Prevention of hearing impairment (HI) is important because recovery of hearing is typically difficult. Epidemiological studies have examined the risk factors for HI. However, the association between hypertension and HI remains unclear. We aimed to clarify the association between hypertension and HI.Design
Japanese workers in an information and communication technologies company.Participants
Of 24 823 employees of the same company, we recruited 13 475 participants who underwent hearing testing by audiometry in annual health check-ups and did not have missing data regarding body measurement, blood test results and drinking/smoking status (mean age: 49.4 years; males: 86.4%).Primary outcomes
Hearing tests were performed at two frequencies (1 kHz, 4 kHz). We defined the inability of participants to respond to 30 dB at 1 kHz and/or 40 dB at 4 kHz as overall moderate HI. We also defined moderate HI at 1 or 4 kHz as an abnormal finding at 1 or 4 kHz. We defined hypertension as ≥140 mm Hg systolic blood pressure and/or ≥90 mm Hg diastolic blood pressure and/or taking medication for hypertension. We examined the association between hypertension and HI after adjusting for age, sex, body mass index, smoking/drinking status, diabetes mellitus, hyperlipidaemia and proteinuria.Results
Moderate HI was identified in 980 participants (7.3%). Of these, 441 participants (3.3%) exhibited moderate HI at 1 kHz, and 787 participants (5.8%) exhibited moderate HI at 4 kHz. Subjects with hypertension showed a higher prevalence of any HI. The prevalence of overall moderate HI, moderate HI at 1 kHz and moderate HI at 4 kHz among subjects with hypertension was 8.7%, 4.3% and 6.8%, while those among subjects without hypertension was 6.9%, 3.0% and 5.6% (p<0.01, p<0.01 and p=0.01, respectively).Conclusions

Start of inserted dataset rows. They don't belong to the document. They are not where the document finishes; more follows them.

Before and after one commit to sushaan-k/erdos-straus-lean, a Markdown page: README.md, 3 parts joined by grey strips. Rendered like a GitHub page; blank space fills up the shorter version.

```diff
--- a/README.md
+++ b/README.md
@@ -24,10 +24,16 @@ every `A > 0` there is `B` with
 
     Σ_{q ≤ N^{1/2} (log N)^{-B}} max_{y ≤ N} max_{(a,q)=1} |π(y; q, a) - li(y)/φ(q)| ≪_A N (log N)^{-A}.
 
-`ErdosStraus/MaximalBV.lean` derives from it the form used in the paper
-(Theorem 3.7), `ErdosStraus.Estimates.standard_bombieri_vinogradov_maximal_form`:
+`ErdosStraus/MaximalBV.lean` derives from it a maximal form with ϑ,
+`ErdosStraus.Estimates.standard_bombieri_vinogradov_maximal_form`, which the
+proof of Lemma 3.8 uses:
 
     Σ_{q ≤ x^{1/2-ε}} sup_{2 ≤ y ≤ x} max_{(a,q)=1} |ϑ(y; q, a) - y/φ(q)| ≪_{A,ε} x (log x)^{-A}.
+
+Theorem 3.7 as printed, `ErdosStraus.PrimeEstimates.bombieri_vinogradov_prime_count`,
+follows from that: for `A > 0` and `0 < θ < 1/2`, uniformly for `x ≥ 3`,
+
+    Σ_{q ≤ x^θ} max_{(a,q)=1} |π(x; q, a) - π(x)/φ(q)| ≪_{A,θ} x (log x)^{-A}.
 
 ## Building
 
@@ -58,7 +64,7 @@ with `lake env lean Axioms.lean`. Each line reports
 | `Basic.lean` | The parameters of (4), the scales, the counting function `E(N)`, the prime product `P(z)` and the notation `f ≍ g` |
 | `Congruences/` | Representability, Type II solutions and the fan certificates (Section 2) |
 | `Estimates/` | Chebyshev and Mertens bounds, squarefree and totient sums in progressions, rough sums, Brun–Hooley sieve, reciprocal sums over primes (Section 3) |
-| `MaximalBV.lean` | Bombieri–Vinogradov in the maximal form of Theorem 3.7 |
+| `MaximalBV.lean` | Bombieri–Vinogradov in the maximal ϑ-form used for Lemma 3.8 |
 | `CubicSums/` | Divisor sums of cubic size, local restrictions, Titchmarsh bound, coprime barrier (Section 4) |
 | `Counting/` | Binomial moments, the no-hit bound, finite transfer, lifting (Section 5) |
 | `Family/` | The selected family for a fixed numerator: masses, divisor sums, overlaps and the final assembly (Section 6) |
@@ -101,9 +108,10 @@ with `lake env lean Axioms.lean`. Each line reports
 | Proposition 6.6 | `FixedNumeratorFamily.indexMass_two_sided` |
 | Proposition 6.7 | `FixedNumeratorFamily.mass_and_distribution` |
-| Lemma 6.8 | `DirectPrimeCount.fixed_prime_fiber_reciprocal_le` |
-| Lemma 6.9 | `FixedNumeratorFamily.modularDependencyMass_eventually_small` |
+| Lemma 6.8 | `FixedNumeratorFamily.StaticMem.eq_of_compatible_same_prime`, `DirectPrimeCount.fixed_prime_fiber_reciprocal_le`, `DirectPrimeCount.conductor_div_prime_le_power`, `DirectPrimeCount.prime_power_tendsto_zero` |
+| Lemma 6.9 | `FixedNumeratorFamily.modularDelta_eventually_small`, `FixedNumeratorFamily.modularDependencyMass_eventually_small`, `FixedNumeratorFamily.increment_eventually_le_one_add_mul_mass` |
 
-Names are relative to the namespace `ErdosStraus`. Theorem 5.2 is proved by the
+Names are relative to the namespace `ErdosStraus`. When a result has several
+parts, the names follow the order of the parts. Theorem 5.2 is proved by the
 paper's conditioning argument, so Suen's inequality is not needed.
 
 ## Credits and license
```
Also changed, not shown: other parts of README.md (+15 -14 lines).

Hypertension was associated with moderate HI in Japanese workers.